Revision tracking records
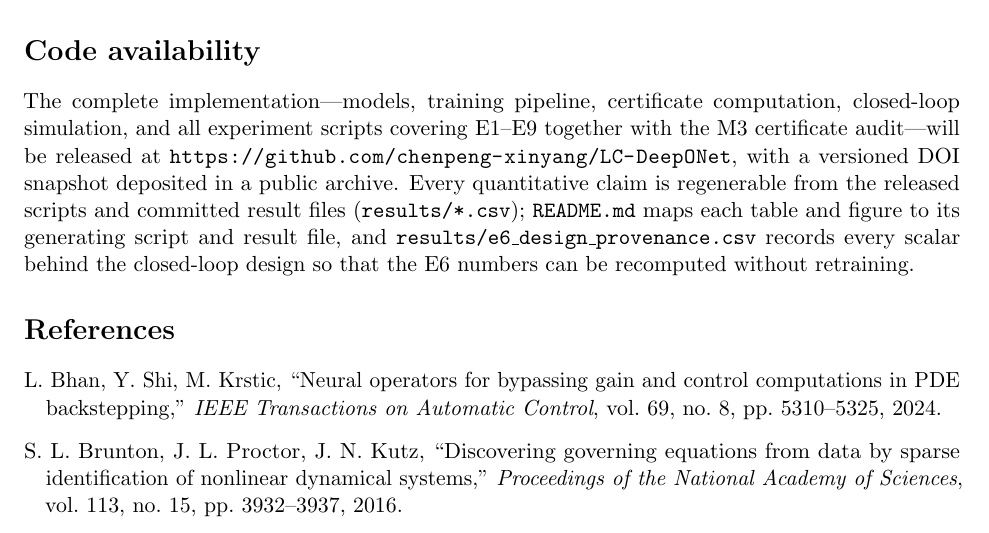
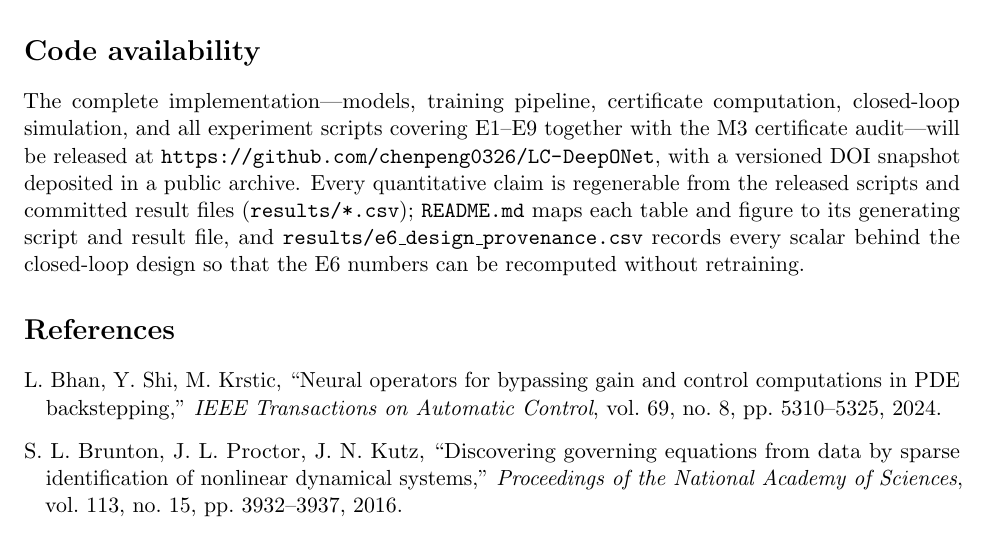
Before and after one commit to chenpeng0326/LC-DeepONet, a LaTeX paper (paper/main.tex): part of page 23 of 24, cut so that both start at the same text. Compiled offline with pdfLaTeX.

Commit message:
Fix repository URL in Code availability statement (chenpeng0326)

```diff
--- a/paper/main.tex
+++ b/paper/main.tex
@@ -1506,7 +1506,7 @@ and the complete raw results are regenerated by the experiment scripts.
 The complete implementation---models, training pipeline, certificate
 computation, closed-loop simulation, and all experiment scripts covering
 E1--E9 together with the M3 certificate audit---will be released at
-\url{https://github.com/chenpeng-xinyang/LC-DeepONet}, with a versioned DOI
+\url{https://github.com/chenpeng0326/LC-DeepONet}, with a versioned DOI
 snapshot deposited in a public archive. Every quantitative claim is
 regenerable from the released scripts and committed result files
 (\texttt{results/*.csv}); \texttt{README.md} maps each table and figure to
```
Also changed, not shown: paper/main_sagej.tex (+1 -1 lines).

WHAT NEEDS TO BE DONE:
Your job is to copy each entry exactly as written; the pictures do not go in.

RESPONSE TO THIS EXERCISE:
Before and after one commit to chenpeng0326/LC-DeepONet, a LaTeX paper (paper/main.tex): part of page 23 of 24, cut so that both start at the same text. Compiled offline with pdfLaTeX.

Commit message:
Fix repository URL in Code availability statement (chenpeng0326)

```diff
--- a/paper/main.tex
+++ b/paper/main.tex
@@ -1506,7 +1506,7 @@ and the complete raw results are regenerated by the experiment scripts.
 The complete implementation---models, training pipeline, certificate
 computation, closed-loop simulation, and all experiment scripts covering
 E1--E9 together with the M3 certificate audit---will be released at
-\url{https://github.com/chenpeng-xinyang/LC-DeepONet}, with a versioned DOI
+\url{https://github.com/chenpeng0326/LC-DeepONet}, with a versioned DOI
 snapshot deposited in a public archive. Every quantitative claim is
 regenerable from the released scripts and committed result files
 (\texttt{results/*.csv}); \texttt{README.md} maps each table and figure to
```
Also changed, not shown: paper/main_sagej.tex (+1 -1 lines).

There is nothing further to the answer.